The movie is a bit hard to describe since no video or DVD copies exist. Bootleg copies are out there, but I am fearful of what dark nether regions of the world one must go to to find one.
Anyway, a crazy communist Albanian general (Michael Ansara) kidnaps celebs to entertain the imprisoned King and his wife happy (played by George Tobias and Joan Blondell). A host of cameo appearances by other 'stars' train the Phynx members for their tactical action on Albania.
Here is a partial list of the 'stars' in this train wreck of a movie: Dick Clark, Ed Sullivan, Colonel Sanders (yes, the one from KFC), James Brown, Richard Pryor, Johnny Weissmuller, Maureen O'Sullivan (Tarzan and Jane!), Huntz Hall and Leo Gorcy (from the old Bowery Boys movies), Harold "Oddjob" Sakata, Guy Lombardo, Xavier Cugat, Joe Louis, Rich Little, Busby Berkley, Ruby Keeler, Rudy Vallee, Edgar Bergen, Martha Raye, Butterfly McQueen (from Gone With The Wind!!), Ultra Violet, Rona Barrett, Andy Devine, Dorothy Lamour, Jay Silverheels and John Hart (Tonto and the Lone Ranger!!!), George Jessell, Clint Walker and even more odd choices.
There's even a shot in the movie (according to sources) of stock footage of Richard Nixon signing into law a day celebrating "Phynxgiving Day."

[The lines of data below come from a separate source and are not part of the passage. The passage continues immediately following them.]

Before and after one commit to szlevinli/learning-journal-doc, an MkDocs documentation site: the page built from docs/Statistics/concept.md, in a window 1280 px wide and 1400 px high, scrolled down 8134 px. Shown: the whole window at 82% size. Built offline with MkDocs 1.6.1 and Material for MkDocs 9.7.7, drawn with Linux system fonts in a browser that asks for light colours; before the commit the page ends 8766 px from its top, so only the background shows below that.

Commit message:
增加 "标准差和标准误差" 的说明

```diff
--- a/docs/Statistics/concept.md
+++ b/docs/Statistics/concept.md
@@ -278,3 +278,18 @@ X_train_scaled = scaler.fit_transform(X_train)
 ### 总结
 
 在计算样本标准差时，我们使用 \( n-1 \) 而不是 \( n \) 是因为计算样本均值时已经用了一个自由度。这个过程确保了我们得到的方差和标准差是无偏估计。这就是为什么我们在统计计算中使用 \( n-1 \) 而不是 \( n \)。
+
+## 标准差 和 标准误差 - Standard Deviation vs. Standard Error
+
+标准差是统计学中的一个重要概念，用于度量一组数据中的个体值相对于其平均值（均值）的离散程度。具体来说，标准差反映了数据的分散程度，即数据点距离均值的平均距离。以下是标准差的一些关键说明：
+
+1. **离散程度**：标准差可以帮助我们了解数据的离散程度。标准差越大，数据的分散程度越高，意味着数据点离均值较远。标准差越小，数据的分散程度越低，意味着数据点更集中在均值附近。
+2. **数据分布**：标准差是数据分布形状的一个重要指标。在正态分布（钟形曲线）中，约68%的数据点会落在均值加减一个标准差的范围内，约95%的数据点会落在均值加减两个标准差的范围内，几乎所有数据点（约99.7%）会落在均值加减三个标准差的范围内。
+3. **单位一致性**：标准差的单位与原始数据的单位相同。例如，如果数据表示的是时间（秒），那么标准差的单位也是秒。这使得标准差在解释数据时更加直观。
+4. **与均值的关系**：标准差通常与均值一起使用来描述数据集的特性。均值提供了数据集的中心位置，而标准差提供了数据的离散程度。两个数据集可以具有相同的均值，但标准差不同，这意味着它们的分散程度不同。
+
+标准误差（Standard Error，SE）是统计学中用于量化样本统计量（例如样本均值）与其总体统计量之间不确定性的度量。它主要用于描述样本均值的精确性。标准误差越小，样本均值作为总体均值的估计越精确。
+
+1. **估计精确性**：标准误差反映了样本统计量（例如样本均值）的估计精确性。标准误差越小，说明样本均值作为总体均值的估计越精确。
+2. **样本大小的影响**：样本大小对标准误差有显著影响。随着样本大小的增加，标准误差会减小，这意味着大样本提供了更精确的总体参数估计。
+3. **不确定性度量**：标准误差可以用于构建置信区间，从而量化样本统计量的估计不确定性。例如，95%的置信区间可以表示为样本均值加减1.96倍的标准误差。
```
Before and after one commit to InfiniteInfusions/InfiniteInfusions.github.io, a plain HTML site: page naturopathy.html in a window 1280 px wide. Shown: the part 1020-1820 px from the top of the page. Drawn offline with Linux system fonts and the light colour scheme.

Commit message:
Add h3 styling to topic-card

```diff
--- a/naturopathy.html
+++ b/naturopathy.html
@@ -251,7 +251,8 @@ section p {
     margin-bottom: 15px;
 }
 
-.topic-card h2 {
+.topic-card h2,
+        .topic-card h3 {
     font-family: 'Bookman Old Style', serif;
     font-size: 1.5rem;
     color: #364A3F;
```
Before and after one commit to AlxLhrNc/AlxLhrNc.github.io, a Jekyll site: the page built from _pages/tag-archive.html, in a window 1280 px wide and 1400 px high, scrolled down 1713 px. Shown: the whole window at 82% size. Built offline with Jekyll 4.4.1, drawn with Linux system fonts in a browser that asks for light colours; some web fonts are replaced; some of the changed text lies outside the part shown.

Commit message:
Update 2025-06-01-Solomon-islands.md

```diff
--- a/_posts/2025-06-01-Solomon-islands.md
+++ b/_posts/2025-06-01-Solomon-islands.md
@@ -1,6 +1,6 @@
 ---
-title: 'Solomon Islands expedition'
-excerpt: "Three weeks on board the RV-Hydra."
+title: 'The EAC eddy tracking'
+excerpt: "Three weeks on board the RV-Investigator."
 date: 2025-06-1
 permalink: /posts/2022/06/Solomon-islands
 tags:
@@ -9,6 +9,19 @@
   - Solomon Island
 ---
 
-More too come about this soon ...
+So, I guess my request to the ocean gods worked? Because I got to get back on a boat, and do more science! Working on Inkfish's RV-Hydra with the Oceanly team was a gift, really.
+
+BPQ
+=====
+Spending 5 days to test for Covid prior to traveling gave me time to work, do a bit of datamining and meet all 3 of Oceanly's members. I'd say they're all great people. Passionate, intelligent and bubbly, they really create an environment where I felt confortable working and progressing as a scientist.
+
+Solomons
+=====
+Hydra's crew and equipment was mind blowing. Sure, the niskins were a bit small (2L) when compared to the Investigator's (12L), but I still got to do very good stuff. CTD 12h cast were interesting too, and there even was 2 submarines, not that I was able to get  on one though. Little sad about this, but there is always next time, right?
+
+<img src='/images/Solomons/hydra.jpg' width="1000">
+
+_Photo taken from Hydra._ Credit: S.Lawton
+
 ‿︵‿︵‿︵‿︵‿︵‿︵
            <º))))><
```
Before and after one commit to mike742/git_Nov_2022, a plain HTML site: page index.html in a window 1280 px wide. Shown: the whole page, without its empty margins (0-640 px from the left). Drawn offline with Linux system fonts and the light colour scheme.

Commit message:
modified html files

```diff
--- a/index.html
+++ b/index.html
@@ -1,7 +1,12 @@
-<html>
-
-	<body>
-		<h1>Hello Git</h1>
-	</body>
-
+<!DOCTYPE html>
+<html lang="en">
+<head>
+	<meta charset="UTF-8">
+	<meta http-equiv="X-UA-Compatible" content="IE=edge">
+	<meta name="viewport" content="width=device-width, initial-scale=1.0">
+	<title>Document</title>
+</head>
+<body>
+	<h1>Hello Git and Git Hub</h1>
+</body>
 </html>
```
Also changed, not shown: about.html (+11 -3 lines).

Unlike, say, an Ed Wood movie, which is bad and awful and made on a shoestring, this one was a big budget major studio release from Warner Bros.
Maybe the reasons it is not available on tape or DVD are good ones. Maybe the nation of Albania has all the copies and has them hidden in some vault.
Still, this sounds so bad it might just be good. Maybe.
Friday, November 23, 2007
Tuesday, November 20, 2007
"Good news everyone!!"
Fine news for fans of the once-cancelled and now revived animated sci-fi comedy show "Futurama": the show is back next Tuesday with a direct-to-DVD movie called "Bender's Big Score."
This review says:
""Bender's Big Score" is an absolutely wonderful return for the series, as not only does the film deliver a clever (a late twist is not only unexpected, but rather sweet) and often hysterical time travel tale, but a film that will both please fans (who get some references to episodes, as well as the return of supporting players Nibbler, Zapp Branigan and Kiff) and hook in newcomers.
As much as I liked "Futurama" (although especially later seasons, as the show continued to get funnier in later years as it developed characters and built further upon the concept), I found "Bender's Big Score" exceeded my expectations, as despite the direct-to-DVD nature of the flick, it really feels like a full feature film and not an extended episode with a lot of filler. I'm looking forward to the next film (which will apparently come out early in 2008), and hopefully if these direct-to-DVD films are successful, Fox will consider bringing back the series.
Note - the film does end with a cliffhanger, and the commentary notes that there will be three more "Futurama" features."
Plus Al Gore and Evil Santa make appearances in this new feature.
I am estatic with nerdly joy.